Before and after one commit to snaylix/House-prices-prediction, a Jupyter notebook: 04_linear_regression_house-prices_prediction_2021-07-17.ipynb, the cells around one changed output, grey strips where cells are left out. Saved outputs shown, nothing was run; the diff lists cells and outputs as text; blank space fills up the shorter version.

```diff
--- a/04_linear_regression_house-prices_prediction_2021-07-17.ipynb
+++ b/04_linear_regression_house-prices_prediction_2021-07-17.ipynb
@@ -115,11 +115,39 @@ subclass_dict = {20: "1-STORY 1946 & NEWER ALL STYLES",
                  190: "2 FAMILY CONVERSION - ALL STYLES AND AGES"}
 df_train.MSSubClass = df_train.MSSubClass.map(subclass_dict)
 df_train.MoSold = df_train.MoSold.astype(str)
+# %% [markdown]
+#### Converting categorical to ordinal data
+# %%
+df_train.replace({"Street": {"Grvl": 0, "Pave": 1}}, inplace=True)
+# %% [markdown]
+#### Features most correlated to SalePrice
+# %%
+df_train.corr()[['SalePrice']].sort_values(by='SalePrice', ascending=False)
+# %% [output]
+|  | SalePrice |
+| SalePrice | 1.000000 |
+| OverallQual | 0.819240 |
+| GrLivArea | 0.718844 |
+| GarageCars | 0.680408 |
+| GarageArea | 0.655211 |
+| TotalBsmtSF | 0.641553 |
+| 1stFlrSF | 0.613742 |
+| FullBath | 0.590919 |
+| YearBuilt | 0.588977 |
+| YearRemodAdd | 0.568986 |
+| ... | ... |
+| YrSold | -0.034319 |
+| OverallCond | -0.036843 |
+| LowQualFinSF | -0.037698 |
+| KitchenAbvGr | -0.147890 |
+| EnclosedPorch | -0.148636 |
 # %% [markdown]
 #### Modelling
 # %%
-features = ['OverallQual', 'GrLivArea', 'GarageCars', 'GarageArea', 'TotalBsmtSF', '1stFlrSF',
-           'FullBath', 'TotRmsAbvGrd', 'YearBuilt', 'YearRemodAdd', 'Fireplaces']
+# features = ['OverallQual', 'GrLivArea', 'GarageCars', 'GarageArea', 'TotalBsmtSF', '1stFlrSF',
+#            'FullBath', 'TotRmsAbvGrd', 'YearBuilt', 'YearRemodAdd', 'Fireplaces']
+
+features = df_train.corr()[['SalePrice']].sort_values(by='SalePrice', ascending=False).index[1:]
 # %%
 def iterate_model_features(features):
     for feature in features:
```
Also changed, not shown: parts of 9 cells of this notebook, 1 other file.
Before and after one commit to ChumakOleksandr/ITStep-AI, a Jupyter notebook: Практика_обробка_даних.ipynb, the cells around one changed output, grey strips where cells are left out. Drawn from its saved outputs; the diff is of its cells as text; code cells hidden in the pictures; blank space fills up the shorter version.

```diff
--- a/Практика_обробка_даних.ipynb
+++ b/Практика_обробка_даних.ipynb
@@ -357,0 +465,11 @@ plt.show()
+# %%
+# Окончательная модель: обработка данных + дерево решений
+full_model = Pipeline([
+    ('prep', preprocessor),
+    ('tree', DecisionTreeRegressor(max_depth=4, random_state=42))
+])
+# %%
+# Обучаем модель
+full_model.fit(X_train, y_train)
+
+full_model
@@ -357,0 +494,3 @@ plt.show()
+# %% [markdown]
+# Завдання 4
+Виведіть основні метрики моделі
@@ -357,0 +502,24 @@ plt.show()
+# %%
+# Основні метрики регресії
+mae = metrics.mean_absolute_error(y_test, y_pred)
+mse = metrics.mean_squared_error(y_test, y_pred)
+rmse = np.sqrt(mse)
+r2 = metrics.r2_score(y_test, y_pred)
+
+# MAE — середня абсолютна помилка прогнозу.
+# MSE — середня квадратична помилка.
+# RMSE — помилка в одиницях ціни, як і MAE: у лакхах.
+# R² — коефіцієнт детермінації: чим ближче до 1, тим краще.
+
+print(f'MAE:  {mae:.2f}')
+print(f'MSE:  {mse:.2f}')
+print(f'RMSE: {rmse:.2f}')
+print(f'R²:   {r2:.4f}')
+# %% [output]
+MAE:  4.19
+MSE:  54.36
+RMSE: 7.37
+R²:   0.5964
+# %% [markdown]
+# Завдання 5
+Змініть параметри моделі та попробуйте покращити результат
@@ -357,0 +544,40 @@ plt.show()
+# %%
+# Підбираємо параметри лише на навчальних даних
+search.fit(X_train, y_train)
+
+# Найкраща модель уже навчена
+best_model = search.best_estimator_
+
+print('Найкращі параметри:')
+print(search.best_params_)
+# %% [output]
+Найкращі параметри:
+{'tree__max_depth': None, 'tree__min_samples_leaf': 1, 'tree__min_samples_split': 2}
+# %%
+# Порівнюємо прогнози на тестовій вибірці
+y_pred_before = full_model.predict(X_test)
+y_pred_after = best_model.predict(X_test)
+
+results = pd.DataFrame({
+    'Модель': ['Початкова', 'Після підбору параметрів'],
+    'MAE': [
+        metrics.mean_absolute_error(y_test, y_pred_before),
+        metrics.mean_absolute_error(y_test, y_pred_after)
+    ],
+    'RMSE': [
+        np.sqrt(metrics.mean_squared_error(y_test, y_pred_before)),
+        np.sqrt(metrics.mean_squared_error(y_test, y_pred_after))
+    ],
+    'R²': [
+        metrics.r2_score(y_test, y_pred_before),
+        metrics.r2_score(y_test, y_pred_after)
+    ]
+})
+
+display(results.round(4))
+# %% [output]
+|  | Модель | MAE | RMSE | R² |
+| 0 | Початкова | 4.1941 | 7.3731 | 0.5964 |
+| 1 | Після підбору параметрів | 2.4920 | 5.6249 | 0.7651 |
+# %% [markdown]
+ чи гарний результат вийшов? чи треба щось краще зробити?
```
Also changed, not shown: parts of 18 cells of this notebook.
--------
Task directions.
An exact copy of all the records is the expected answer.

Task result.
Before and after one commit to snaylix/House-prices-prediction, a Jupyter notebook: 04_linear_regression_house-prices_prediction_2021-07-17.ipynb, the cells around one changed output, grey strips where cells are left out. Saved outputs shown, nothing was run; the diff lists cells and outputs as text; blank space fills up the shorter version.

```diff
--- a/04_linear_regression_house-prices_prediction_2021-07-17.ipynb
+++ b/04_linear_regression_house-prices_prediction_2021-07-17.ipynb
@@ -115,11 +115,39 @@ subclass_dict = {20: "1-STORY 1946 & NEWER ALL STYLES",
                  190: "2 FAMILY CONVERSION - ALL STYLES AND AGES"}
 df_train.MSSubClass = df_train.MSSubClass.map(subclass_dict)
 df_train.MoSold = df_train.MoSold.astype(str)
+# %% [markdown]
+#### Converting categorical to ordinal data
+# %%
+df_train.replace({"Street": {"Grvl": 0, "Pave": 1}}, inplace=True)
+# %% [markdown]
+#### Features most correlated to SalePrice
+# %%
+df_train.corr()[['SalePrice']].sort_values(by='SalePrice', ascending=False)
+# %% [output]
+|  | SalePrice |
+| SalePrice | 1.000000 |
+| OverallQual | 0.819240 |
+| GrLivArea | 0.718844 |
+| GarageCars | 0.680408 |
+| GarageArea | 0.655211 |
+| TotalBsmtSF | 0.641553 |
+| 1stFlrSF | 0.613742 |
+| FullBath | 0.590919 |
+| YearBuilt | 0.588977 |
+| YearRemodAdd | 0.568986 |
+| ... | ... |
+| YrSold | -0.034319 |
+| OverallCond | -0.036843 |
+| LowQualFinSF | -0.037698 |
+| KitchenAbvGr | -0.147890 |
+| EnclosedPorch | -0.148636 |
 # %% [markdown]
 #### Modelling
 # %%
-features = ['OverallQual', 'GrLivArea', 'GarageCars', 'GarageArea', 'TotalBsmtSF', '1stFlrSF',
-           'FullBath', 'TotRmsAbvGrd', 'YearBuilt', 'YearRemodAdd', 'Fireplaces']
+# features = ['OverallQual', 'GrLivArea', 'GarageCars', 'GarageArea', 'TotalBsmtSF', '1stFlrSF',
+#            'FullBath', 'TotRmsAbvGrd', 'YearBuilt', 'YearRemodAdd', 'Fireplaces']
+
+features = df_train.corr()[['SalePrice']].sort_values(by='SalePrice', ascending=False).index[1:]
 # %%
 def iterate_model_features(features):
     for feature in features:
```
Also changed, not shown: parts of 9 cells of this notebook, 1 other file.
Before and after one commit to ChumakOleksandr/ITStep-AI, a Jupyter notebook: Практика_обробка_даних.ipynb, the cells around one changed output, grey strips where cells are left out. Drawn from its saved outputs; the diff is of its cells as text; code cells hidden in the pictures; blank space fills up the shorter version.

```diff
--- a/Практика_обробка_даних.ipynb
+++ b/Практика_обробка_даних.ipynb
@@ -357,0 +465,11 @@ plt.show()
+# %%
+# Окончательная модель: обработка данных + дерево решений
+full_model = Pipeline([
+    ('prep', preprocessor),
+    ('tree', DecisionTreeRegressor(max_depth=4, random_state=42))
+])
+# %%
+# Обучаем модель
+full_model.fit(X_train, y_train)
+
+full_model
@@ -357,0 +494,3 @@ plt.show()
+# %% [markdown]
+# Завдання 4
+Виведіть основні метрики моделі
@@ -357,0 +502,24 @@ plt.show()
+# %%
+# Основні метрики регресії
+mae = metrics.mean_absolute_error(y_test, y_pred)
+mse = metrics.mean_squared_error(y_test, y_pred)
+rmse = np.sqrt(mse)
+r2 = metrics.r2_score(y_test, y_pred)
+
+# MAE — середня абсолютна помилка прогнозу.
+# MSE — середня квадратична помилка.
+# RMSE — помилка в одиницях ціни, як і MAE: у лакхах.
+# R² — коефіцієнт детермінації: чим ближче до 1, тим краще.
+
+print(f'MAE:  {mae:.2f}')
+print(f'MSE:  {mse:.2f}')
+print(f'RMSE: {rmse:.2f}')
+print(f'R²:   {r2:.4f}')
+# %% [output]
+MAE:  4.19
+MSE:  54.36
+RMSE: 7.37
+R²:   0.5964
+# %% [markdown]
+# Завдання 5
+Змініть параметри моделі та попробуйте покращити результат
@@ -357,0 +544,40 @@ plt.show()
+# %%
+# Підбираємо параметри лише на навчальних даних
+search.fit(X_train, y_train)
+
+# Найкраща модель уже навчена
+best_model = search.best_estimator_
+
+print('Найкращі параметри:')
+print(search.best_params_)
+# %% [output]
+Найкращі параметри:
+{'tree__max_depth': None, 'tree__min_samples_leaf': 1, 'tree__min_samples_split': 2}
+# %%
+# Порівнюємо прогнози на тестовій вибірці
+y_pred_before = full_model.predict(X_test)
+y_pred_after = best_model.predict(X_test)
+
+results = pd.DataFrame({
+    'Модель': ['Початкова', 'Після підбору параметрів'],
+    'MAE': [
+        metrics.mean_absolute_error(y_test, y_pred_before),
+        metrics.mean_absolute_error(y_test, y_pred_after)
+    ],
+    'RMSE': [
+        np.sqrt(metrics.mean_squared_error(y_test, y_pred_before)),
+        np.sqrt(metrics.mean_squared_error(y_test, y_pred_after))
+    ],
+    'R²': [
+        metrics.r2_score(y_test, y_pred_before),
+        metrics.r2_score(y_test, y_pred_after)
+    ]
+})
+
+display(results.round(4))
+# %% [output]
+|  | Модель | MAE | RMSE | R² |
+| 0 | Початкова | 4.1941 | 7.3731 | 0.5964 |
+| 1 | Після підбору параметрів | 2.4920 | 5.6249 | 0.7651 |
+# %% [markdown]
+ чи гарний результат вийшов? чи треба щось краще зробити?
```
Also changed, not shown: parts of 18 cells of this notebook.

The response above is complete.